Mrs. W. E. Grltman and Mrs. V. R.
Crandall, all of Blrkett street, that
city, and two grandchildren, Arthur
Grltman and Marion Crandall, also
the 'following brothers and sisters,
James Arthur, of Forest City; John
and Daniel, of Bethany; George, of
Vandllng; Mrs. Frank Toms, of Equi
nunk; Mrs. John K, Bodie, of Cher
ry Ridge and Mrs. L. C. Rowley, ot
Wayne street, Scranton.
Death of Frcrt Gaylord.
The death of Frederick Gaylord
occurred Friday afternoon at his
home on the old Lackawaxen turn
pike near Aldenvllle. He was about
70 years of age and was born near
where he died, having lived all his
life in Wayne county. He was well
known throughout the county, hav
ing been in former years a runner
on the old Pennsylvania Coal Com
pany's coal train which ran between
Dunmore and Hawley.
He is survived by one son and .one
daughter, G. G. Gaylord, of Alden
vllle, and Mrs. Remsen, of Brooklyn,
N. Y.; also by threo brothers, W. A.
Gaylord, Honesdale; R. M. Gaylord,
Prompton; Louis Gaylord, of Cort
land, N. Y.; one sister, Mrs. Ella E.
Curtis, Honesdale.
The funeral services were held
Monday afternoon, Feb. 17, at half
past one o'clock In the Aldenvllle
Baptist church, Rev. A. A. Knight
officiating. The remains were laid
to rest In Aldenvllle cemetery.
A one-act play entitled "Tho
Terriblo Meek," by Charles Rann
Kennedy, was the subject of Mrs.
Salo FMedewald's reading in the
High school auditorium Saturday af
ternoon. The usual large attend
ance greeted Mrs. Friedowald at this
reading which proved very Interest
ing to all lovers of good literature
present. Tho book has caused much
comment and criticism owing to the
fact that tho soldiers in the play
are made by Mr. Kennedy, to use a
cockney dialect throughout their
parts, although they are supposed to
be Roman soldiers. There are three
characters in the play the Captain
and a prlvato and Mary, Mother of
Christ. Tho scene of the play Is laid
just following the crucifixion of
Christ and the first three acts are
produced on a darkened stage. This
is to portray the darkness which fol

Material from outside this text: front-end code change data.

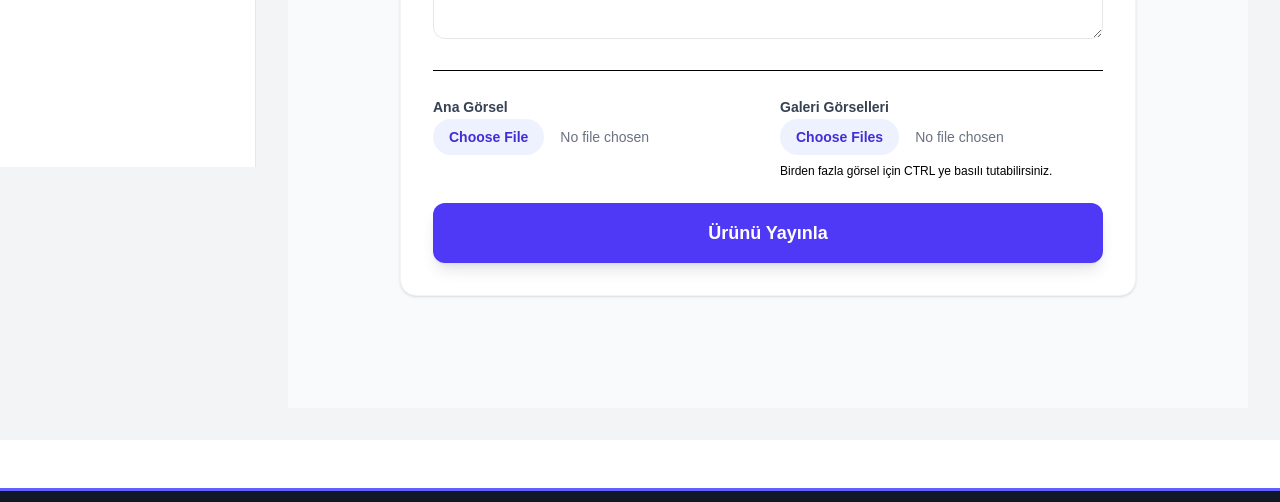
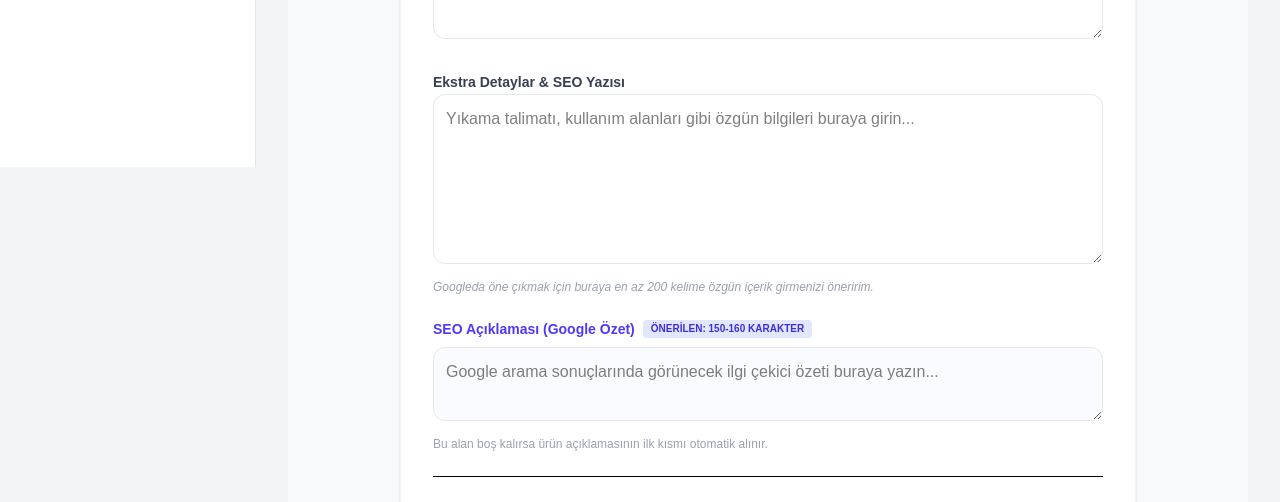
Before and after one commit to ucuzbezcanta/ubc_v2, a Next.js app: page /admin/products/new in a window 1280 px wide. Shown: the part 633-1135 px from the top of the page. Built offline with nearby package versions, Linux system fonts and the light colour scheme; no server answers; the database is empty.

Commit message:
feat: add product SEO metadata, JSON-LD schema and extra details

```diff
--- a/src/actions/product-actions.ts
+++ b/src/actions/product-actions.ts
@@ -17,6 +17,8 @@ export async function createProduct(formData: FormData) {
     const stock = parseInt(formData.get('stock') as string) || 0;
     const category_id = formData.get('category_id') as string;
     const description = formData.get('description') as string;
+    const meta_description = formData.get('meta_description') as string;
+    const details_content = formData.get('details_content') as string;
 
     //Dosyaları alalım
     const mainImageFile = formData.get('main_image') as File;
@@ -58,6 +60,8 @@ export async function createProduct(formData: FormData) {
           stock,
           category_id,
           description,
+          meta_description,
+          details_content,
           main_image_url,
           gallery_image_urls: galleryUrls,
 
@@ -110,6 +114,8 @@ export async function updateProduct(id: string, formData: FormData) {
     const stock = parseInt(formData.get('stock') as string) || 0;
     const category_id = formData.get('category_id') as string;
     const description = formData.get('description') as string;
+    const meta_description = formData.get('meta_description') as string;
+    const details_content = formData.get('details_content') as string;
 
     // 1. Ana Görsel Yönetimi
     let main_image_url = formData.get('current_main_image') as string;
@@ -158,6 +164,8 @@ export async function updateProduct(id: string, formData: FormData) {
         stock,
         category_id,
         description,
+        meta_description,
+        details_content,
         main_image_url,
         gallery_image_urls: gallery_image_urls
       })
--- a/src/app/admin/products/edit/[id]/page.tsx
+++ b/src/app/admin/products/edit/[id]/page.tsx
@@ -9,6 +9,8 @@ interface ProductData {
   name: string;
   slug: string;
   description: string | null;
+  meta_description: string | null;
+  details_content: string | null;
   price: number;
   stock: number | null;
   category_id: string;
@@ -101,6 +103,33 @@ export default async function EditProductPage(props: { params: Promise<{ id: str
             <textarea name="description" defaultValue={product.description || ''} rows={4} className="w-full p-3 border rounded-xl outline-none focus:ring-2 focus:ring-indigo-500" />
           </div>
 
+          <div className="space-y-2">
+            <label className="text-sm font-semibold text-gray-700">Ekstra Detaylar & SEO Yazısı</label>
+            <textarea
+              name="details_content"
+              defaultValue={product?.details_content || ''} // Edit sayfası için
+              rows={6}
+              placeholder="Yıkama talimatı, kullanım alanları gibi özgün bilgileri buraya girin..."
+              className="w-full p-3 rounded-xl border border-gray-200 focus:ring-2 focus:ring-indigo-500 outline-none text-black transition-all"
+            ></textarea>
+            <p className="text-xs text-gray-400 italic">Googleda öne çıkmak için buraya en az 200 kelime özgün içerik girmenizi öneririm.</p>
+          </div>
+
+          {/* SEO Açıklaması */}
+            <div className="space-y-2">
+              <label className="text-sm font-semibold text-indigo-600 flex items-center gap-2">
+                SEO Açıklaması (Meta Description)
+                <span className="text-[10px] bg-indigo-100 px-2 py-0.5 rounded">ÖNERİLEN: 150-160 KARAKTER</span>
+              </label>
+              <textarea
+                name="meta_description"
+                defaultValue={product.meta_description || ''}
+                rows={2}
+                placeholder="Google için kısa özet..."
+                className="w-full p-3 border rounded-xl outline-none focus:ring-2 focus:ring-indigo-500 bg-indigo-50/20"
+              />
+            </div>
+
           <div className="grid grid-cols-1 md:grid-cols-2 gap-12 border-t pt-8">
             <div className="space-y-4">
               <label className="block text-sm font-bold text-gray-700">Ana Görsel</label>
--- a/src/app/admin/products/new/page.tsx
+++ b/src/app/admin/products/new/page.tsx
@@ -15,9 +15,15 @@ export default async function NewProductPage() {
   // basitlik için doğrudan Server Action'ı form action'a bağlıyoruz.
   async function handleSubmit(formData: FormData) {
     'use server'
+    console.log("Form verileri geldi, işlem başlıyor...");
+    // Terminalde (VS Code) "main_image"ın dolu olup olmadığını kontrol et
+    console.log("Ana Görsel:", formData.get("main_image"));
     const result = await createProduct(formData);
     if (result && result.success) {
       redirect('/admin/products?status=success');
+    } else {
+      // Eğer success false dönerse nedenini terminale yazdıracaktır
+      console.error("Ürün oluşturma başarısız:", result?.error);
     }
   }
 
@@ -26,7 +32,7 @@ return (
       <div className="max-w-3xl mx-auto">
         <h1 className="text-2xl md:text-3xl font-bold text-gray-900 mb-6">Yeni Ürün Ekle</h1>
 
-        <form action={handleSubmit} className="bg-white rounded-2xl shadow-sm border border-gray-100 p-6 md:p-8 space-y-6">
+        <form action={handleSubmit} encType="multipart/form-data" className="bg-white rounded-2xl shadow-sm border border-gray-100 p-6 md:p-8 space-y-6">
 
           <div className="grid grid-cols-1 md:grid-cols-2 gap-6">
             {/* Ürün Adı */}
@@ -103,6 +109,34 @@ return (
             ></textarea>
           </div>
 
+          <div className="space-y-2">
+          <label className="text-sm font-semibold text-gray-700">Ekstra Detaylar & SEO Yazısı</label>
+          <textarea
+            name="details_content"
+            defaultValue=""
+            rows={6}
+            placeholder="Yıkama talimatı, kullanım alanları gibi özgün bilgileri buraya girin..."
+            className="w-full p-3 rounded-xl border border-gray-200 focus:ring-2 focus:ring-indigo-500 outline-none text-black transition-all"
+          ></textarea>
+          <p className="text-xs text-gray-400 italic">Googleda öne çıkmak için buraya en az 200 kelime özgün içerik girmenizi öneririm.</p>
+        </div>
+
+          {/* SEO Açıklaması (Meta Description) */}
+          <div className="space-y-2">
+            <label className="text-sm font-bold text-indigo-600 flex items-center gap-2">
+            SEO Açıklaması (Google Özet)
+            <span className="text-[10px] bg-indigo-100 px-2 py-0.5 rounded text-indigo-700">ÖNERİLEN: 150-160 KARAKTER</span>
+          </label>
+          <textarea
+            name="meta_description"
+            rows={2}
+            placeholder="Google arama sonuçlarında görünecek ilgi çekici özeti buraya yazın..."
+            className="w-full p-3 rounded-xl border border-gray-200 focus:ring-2 focus:ring-indigo-500 outline-none text-black transition-all bg-indigo-50/30"
+          ></textarea>
+          <p className="text-xs text-gray-400">Bu alan boş kalırsa ürün açıklamasının ilk kısmı otomatik alınır.</p>
+
+          </div>
+
           {/* Görsel Alanları */}
           <div className="grid grid-cols-1 md:grid-cols-2 gap-6 border-t pt-6">
             <div className="space-y-2">
--- a/src/components/ProductGallery.tsx
+++ b/src/components/ProductGallery.tsx
@@ -51,7 +51,7 @@ export default function ProductGallery({
           >
             <Image
               src={mainImage}
-              alt={productName}
+              alt={`${productName} - Toptan Baskılı Bez Çanta Modelleri`}
               fill
               priority
               className="object-contain p-6 transition-transform duration-500 group-hover:scale-110"
@@ -79,7 +79,7 @@ export default function ProductGallery({
           >
             <Image
               src={url}
-              alt={`${productName} thumbnail ${index}`}
+              alt={`${productName} detaylı görünüm ${index} - Ucuz Bez Çanta`}
               fill
               sizes="80px"
               className={`object-cover ${url === mainImage ? "opacity-100" : "opacity-70 hover:opacity-100"}`}
```
Also changed, not shown: src/app/urunler/[slug]/page.tsx (+58 -13 lines).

lowed the crucifixion. In the last
act, however, the stage Is lightened,
showing tho three figures on the
crosses. The Captain is brought to
a partial acknowledgement of the
wrong he has committed. This Is by
tho same author as "The Servant in
the House." Tho next reading will
be on "Marlowe," the author of
which is Josephine 'Preston Peabody.
Fred Chase, ex-county commis
sioner of Wyoming county, is spend
ing several days in Honesdale. Mr.
Chase says that Honesdale is one of
the most beautiful places he ever
SBsiiy ma(e.
on Easy
Honesdale, Pa.